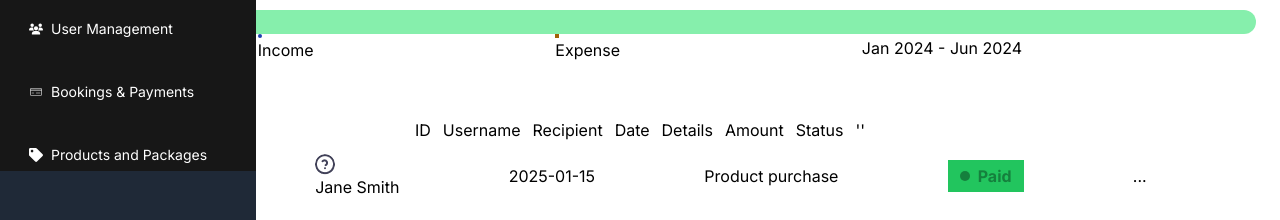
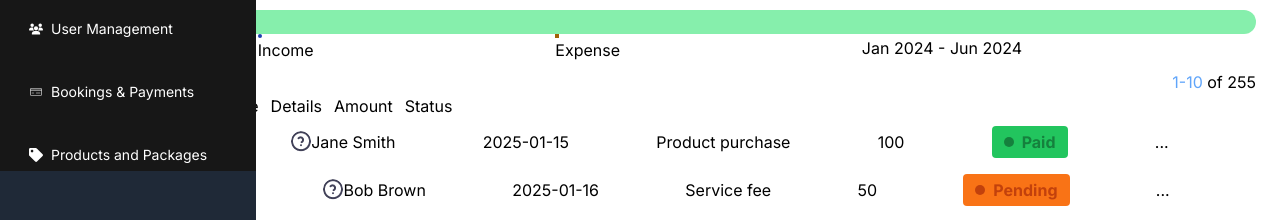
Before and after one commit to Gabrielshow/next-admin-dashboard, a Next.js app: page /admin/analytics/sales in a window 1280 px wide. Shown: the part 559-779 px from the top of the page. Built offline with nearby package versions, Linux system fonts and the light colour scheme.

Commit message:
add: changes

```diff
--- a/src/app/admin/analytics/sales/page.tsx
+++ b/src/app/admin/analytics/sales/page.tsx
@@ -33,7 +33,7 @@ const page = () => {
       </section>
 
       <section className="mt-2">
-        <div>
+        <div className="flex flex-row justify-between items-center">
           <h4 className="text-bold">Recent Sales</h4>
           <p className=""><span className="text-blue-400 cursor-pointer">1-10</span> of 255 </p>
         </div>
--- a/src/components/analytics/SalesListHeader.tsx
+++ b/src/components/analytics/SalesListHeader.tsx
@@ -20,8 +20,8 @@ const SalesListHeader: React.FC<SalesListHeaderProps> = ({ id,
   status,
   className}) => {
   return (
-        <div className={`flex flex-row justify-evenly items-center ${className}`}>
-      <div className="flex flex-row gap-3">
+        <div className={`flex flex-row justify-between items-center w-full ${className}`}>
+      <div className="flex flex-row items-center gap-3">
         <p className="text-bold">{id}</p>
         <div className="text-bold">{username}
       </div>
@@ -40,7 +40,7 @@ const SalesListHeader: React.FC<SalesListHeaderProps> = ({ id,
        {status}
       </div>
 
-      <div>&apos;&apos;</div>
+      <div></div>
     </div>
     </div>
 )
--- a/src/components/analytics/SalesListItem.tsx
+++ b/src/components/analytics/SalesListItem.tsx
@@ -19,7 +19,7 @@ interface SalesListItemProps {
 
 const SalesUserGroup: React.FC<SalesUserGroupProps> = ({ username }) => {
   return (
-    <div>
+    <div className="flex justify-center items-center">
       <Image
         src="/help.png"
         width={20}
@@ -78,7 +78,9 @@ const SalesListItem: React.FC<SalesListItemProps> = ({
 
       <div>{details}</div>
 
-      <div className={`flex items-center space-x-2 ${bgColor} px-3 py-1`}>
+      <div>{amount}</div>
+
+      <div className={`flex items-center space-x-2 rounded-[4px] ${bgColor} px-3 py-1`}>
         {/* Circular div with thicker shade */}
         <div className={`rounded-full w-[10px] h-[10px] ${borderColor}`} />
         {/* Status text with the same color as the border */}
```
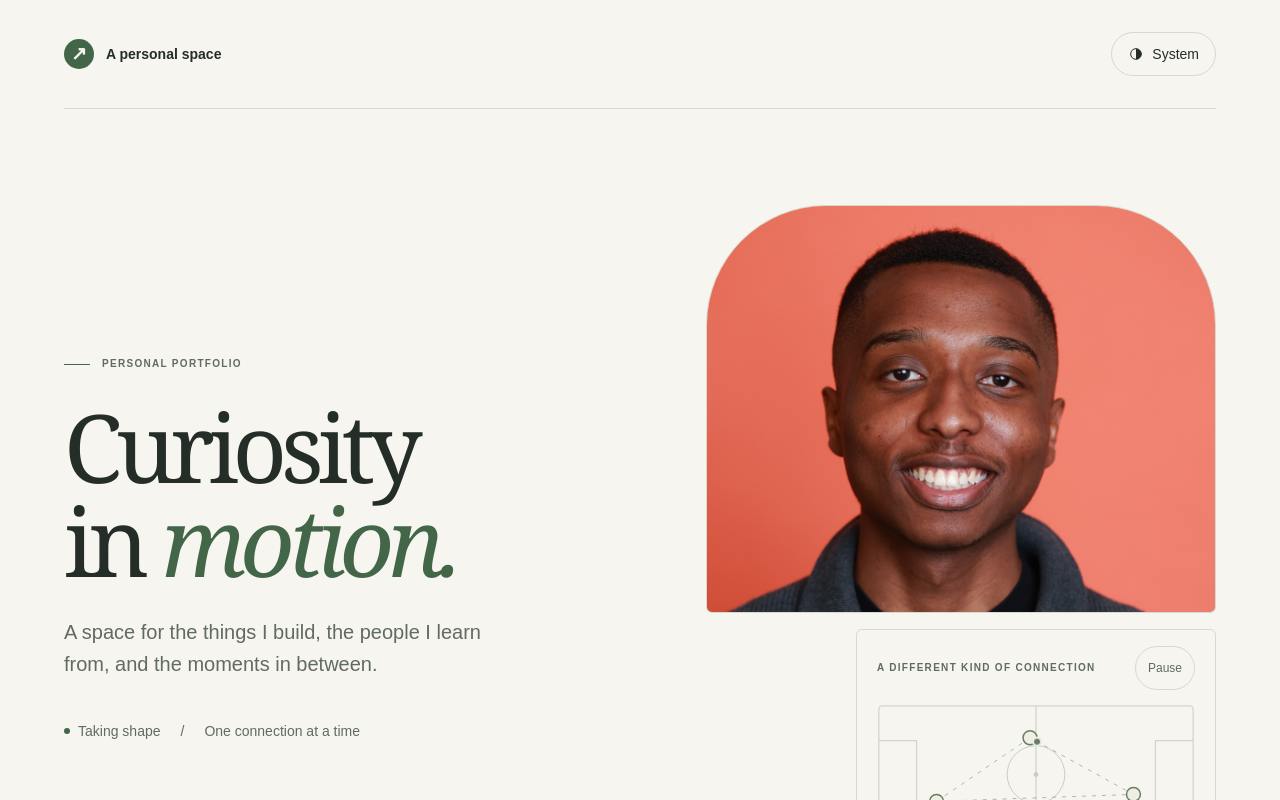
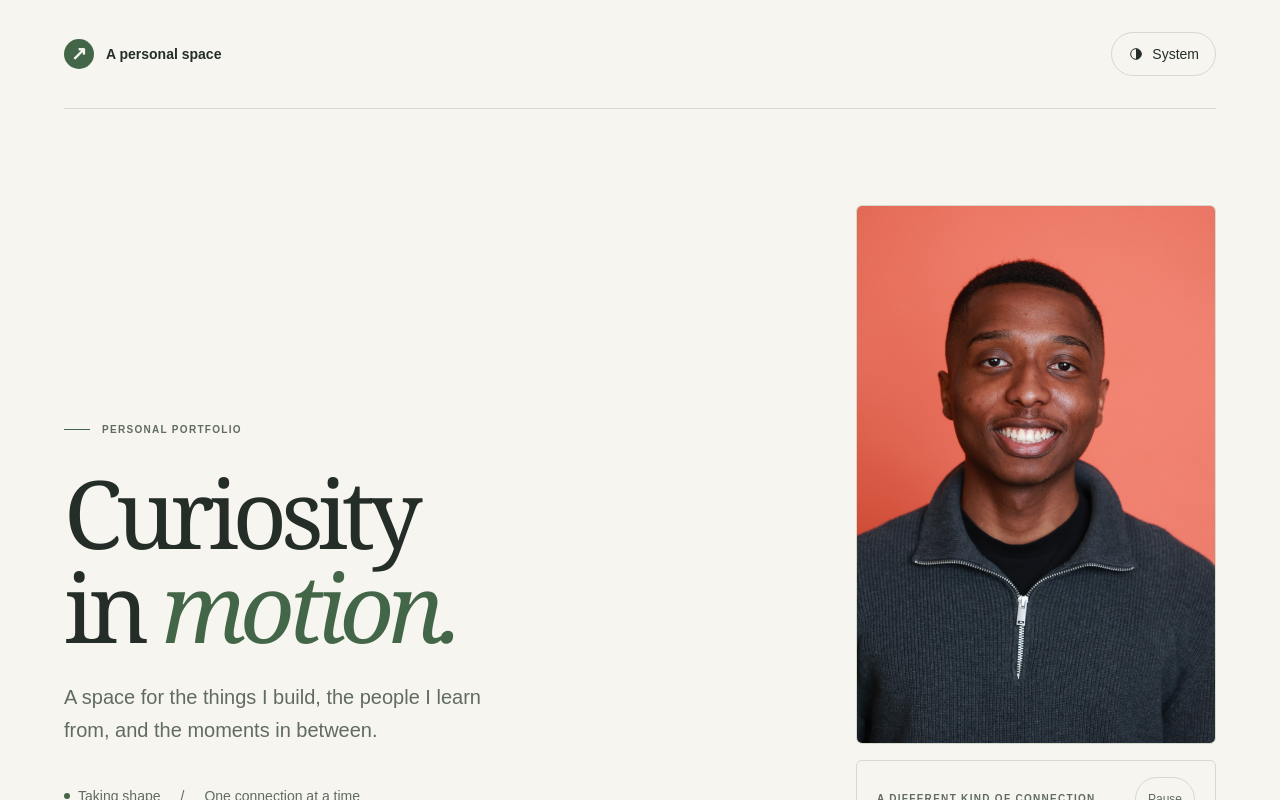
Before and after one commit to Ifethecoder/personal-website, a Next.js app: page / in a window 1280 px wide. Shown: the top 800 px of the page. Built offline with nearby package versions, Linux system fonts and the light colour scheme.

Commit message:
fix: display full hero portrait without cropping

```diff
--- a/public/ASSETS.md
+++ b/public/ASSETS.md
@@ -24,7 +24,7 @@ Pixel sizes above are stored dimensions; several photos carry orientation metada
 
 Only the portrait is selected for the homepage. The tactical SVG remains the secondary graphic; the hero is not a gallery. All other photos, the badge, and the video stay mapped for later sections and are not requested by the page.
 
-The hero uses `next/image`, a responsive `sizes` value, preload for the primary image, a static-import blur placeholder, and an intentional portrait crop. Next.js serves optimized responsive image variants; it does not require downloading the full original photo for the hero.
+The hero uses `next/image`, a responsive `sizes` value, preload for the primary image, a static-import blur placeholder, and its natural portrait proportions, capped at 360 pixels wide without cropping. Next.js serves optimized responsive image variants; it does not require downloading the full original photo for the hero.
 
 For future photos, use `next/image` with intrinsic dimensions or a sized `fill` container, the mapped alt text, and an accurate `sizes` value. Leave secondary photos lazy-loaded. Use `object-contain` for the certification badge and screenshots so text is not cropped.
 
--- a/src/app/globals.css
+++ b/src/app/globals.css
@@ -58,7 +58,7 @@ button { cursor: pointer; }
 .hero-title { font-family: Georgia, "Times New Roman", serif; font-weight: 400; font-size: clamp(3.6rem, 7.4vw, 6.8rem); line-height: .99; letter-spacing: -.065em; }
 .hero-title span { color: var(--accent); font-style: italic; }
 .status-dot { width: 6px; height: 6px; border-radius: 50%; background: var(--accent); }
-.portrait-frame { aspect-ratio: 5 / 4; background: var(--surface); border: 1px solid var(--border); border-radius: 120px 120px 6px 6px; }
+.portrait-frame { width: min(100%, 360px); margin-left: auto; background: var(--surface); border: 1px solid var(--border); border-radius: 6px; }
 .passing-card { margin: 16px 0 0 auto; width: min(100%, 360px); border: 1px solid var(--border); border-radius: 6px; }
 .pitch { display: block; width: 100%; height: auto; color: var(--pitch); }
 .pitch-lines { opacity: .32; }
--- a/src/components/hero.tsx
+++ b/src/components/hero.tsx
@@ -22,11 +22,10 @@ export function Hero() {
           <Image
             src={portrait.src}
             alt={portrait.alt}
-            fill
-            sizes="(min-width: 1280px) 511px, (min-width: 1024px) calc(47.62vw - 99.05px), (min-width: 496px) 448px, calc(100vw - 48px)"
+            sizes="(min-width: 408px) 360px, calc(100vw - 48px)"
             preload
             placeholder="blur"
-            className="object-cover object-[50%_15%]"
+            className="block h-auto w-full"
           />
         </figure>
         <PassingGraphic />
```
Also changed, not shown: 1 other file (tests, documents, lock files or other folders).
********
- What this task involves -
Find "const" in the data above. Report each line where it appears.

- Answer box -
@@ -33,7 +33,7 @@ const page = () => {
@@ -20,8 +20,8 @@ const SalesListHeader: React.FC<SalesListHeaderProps> = ({ id,
@@ -40,7 +40,7 @@ const SalesListHeader: React.FC<SalesListHeaderProps> = ({ id,
 const SalesUserGroup: React.FC<SalesUserGroupProps> = ({ username }) => {
@@ -78,7 +78,9 @@ const SalesListItem: React.FC<SalesListItemProps> = ({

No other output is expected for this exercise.